Carpenter: Here’s a good way to think about it. The center of gravity, financially, for our business is driven by how we monetize advertising inventory that is associated with our DirectTV and video businesses. So when you’re sitting and watching television, typically you’re going to get 16 minutes of ads for every hour of programming. Well, the way this industry works is that programmers—so, think of any cable programmer—will ink an agreement with a distributor, like DirectTV, that says that the distributor can monetize 2 minutes of those 16 minutes however they see fit to help to compensate them for distributing the content.

What we’ve done at AT&T through Xandr is to take those 2 minutes and use the data that we have about our customers and the technology that we’ve built in partnership with a company called INVIDI to actually ensure that when you’re watching your television and your program and I’m watching the exact same program but in a different household, you and I will see different ads, even though we’re experiencing what would be considered a linear video experience. This is called “adjustable advertising.” We lead in this area across linear TV providers, and it’s been a great source of growth and advancement for the overall industry that is all part of Xandr.

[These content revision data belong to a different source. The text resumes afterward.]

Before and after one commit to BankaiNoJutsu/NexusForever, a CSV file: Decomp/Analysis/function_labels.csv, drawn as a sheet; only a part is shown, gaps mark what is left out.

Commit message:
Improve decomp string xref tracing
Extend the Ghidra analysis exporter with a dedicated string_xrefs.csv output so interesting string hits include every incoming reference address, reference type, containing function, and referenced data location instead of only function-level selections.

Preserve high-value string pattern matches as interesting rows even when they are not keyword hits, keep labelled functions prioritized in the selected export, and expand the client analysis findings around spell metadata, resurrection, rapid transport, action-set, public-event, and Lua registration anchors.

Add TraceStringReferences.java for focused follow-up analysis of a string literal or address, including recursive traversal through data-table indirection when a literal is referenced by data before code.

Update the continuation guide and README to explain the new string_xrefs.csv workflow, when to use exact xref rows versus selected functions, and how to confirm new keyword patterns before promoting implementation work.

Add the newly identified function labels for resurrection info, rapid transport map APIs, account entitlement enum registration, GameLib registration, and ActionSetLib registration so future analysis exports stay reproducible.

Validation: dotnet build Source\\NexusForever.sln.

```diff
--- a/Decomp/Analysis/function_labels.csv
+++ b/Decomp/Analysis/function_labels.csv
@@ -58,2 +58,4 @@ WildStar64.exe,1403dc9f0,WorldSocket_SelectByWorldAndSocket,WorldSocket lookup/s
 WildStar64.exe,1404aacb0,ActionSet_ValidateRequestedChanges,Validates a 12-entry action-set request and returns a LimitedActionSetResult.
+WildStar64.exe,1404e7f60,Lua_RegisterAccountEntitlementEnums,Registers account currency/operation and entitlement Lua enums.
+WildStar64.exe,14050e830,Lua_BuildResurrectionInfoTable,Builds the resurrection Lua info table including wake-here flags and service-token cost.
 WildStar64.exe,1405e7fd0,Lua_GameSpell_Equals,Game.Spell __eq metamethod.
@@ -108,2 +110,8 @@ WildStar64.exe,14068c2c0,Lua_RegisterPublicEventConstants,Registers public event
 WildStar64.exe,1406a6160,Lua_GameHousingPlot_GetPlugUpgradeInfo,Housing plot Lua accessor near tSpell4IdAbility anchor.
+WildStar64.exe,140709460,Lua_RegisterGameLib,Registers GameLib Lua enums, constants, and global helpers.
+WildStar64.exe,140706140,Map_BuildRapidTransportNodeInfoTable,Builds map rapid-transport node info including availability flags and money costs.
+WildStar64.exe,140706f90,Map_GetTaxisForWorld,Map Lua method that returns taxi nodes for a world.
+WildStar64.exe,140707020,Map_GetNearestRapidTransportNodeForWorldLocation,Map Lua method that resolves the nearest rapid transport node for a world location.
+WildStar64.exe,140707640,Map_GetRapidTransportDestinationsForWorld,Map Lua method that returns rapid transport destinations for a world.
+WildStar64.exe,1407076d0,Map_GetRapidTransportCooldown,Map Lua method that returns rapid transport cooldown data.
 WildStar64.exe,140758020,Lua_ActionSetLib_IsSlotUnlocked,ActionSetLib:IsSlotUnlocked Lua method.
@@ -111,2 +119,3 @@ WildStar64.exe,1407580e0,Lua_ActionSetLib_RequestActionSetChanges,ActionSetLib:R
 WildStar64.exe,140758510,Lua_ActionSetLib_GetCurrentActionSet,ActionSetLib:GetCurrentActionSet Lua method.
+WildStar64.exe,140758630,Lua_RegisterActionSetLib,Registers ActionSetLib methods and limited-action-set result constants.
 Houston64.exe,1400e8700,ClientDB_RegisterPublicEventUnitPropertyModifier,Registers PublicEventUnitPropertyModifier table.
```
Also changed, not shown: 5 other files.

And there’s a lot of technology and data behind making that happen.

As we built Xandr, though, in addition to this—and knowing that things are moving to a more digital format and more and more video is being consumed across software-driven platforms—we bought a firm called AppNexus, which was one of the leading independent digital advertising marketplace companies. We’re now investing in how we stitch together that premium linear video capability to deliver targeted ads along with premium digital video experiences and targeted ads, and then other formats in between, like display as well. You take all of this capability, and these are our offerings. We can give you a marketplace where publishers and brands can come together and connect in a way that’s more efficient and data-driven. And we can sell brands an ability to be more targeted in a more traditional linear video format.

Now we bring in WarnerMedia, where we have this rich library of content and premium video and other digital assets and where we can take this same marketplace capability and empower this inventory in a way that is going to get more yield and be more profitable for the publishing side of our business. jb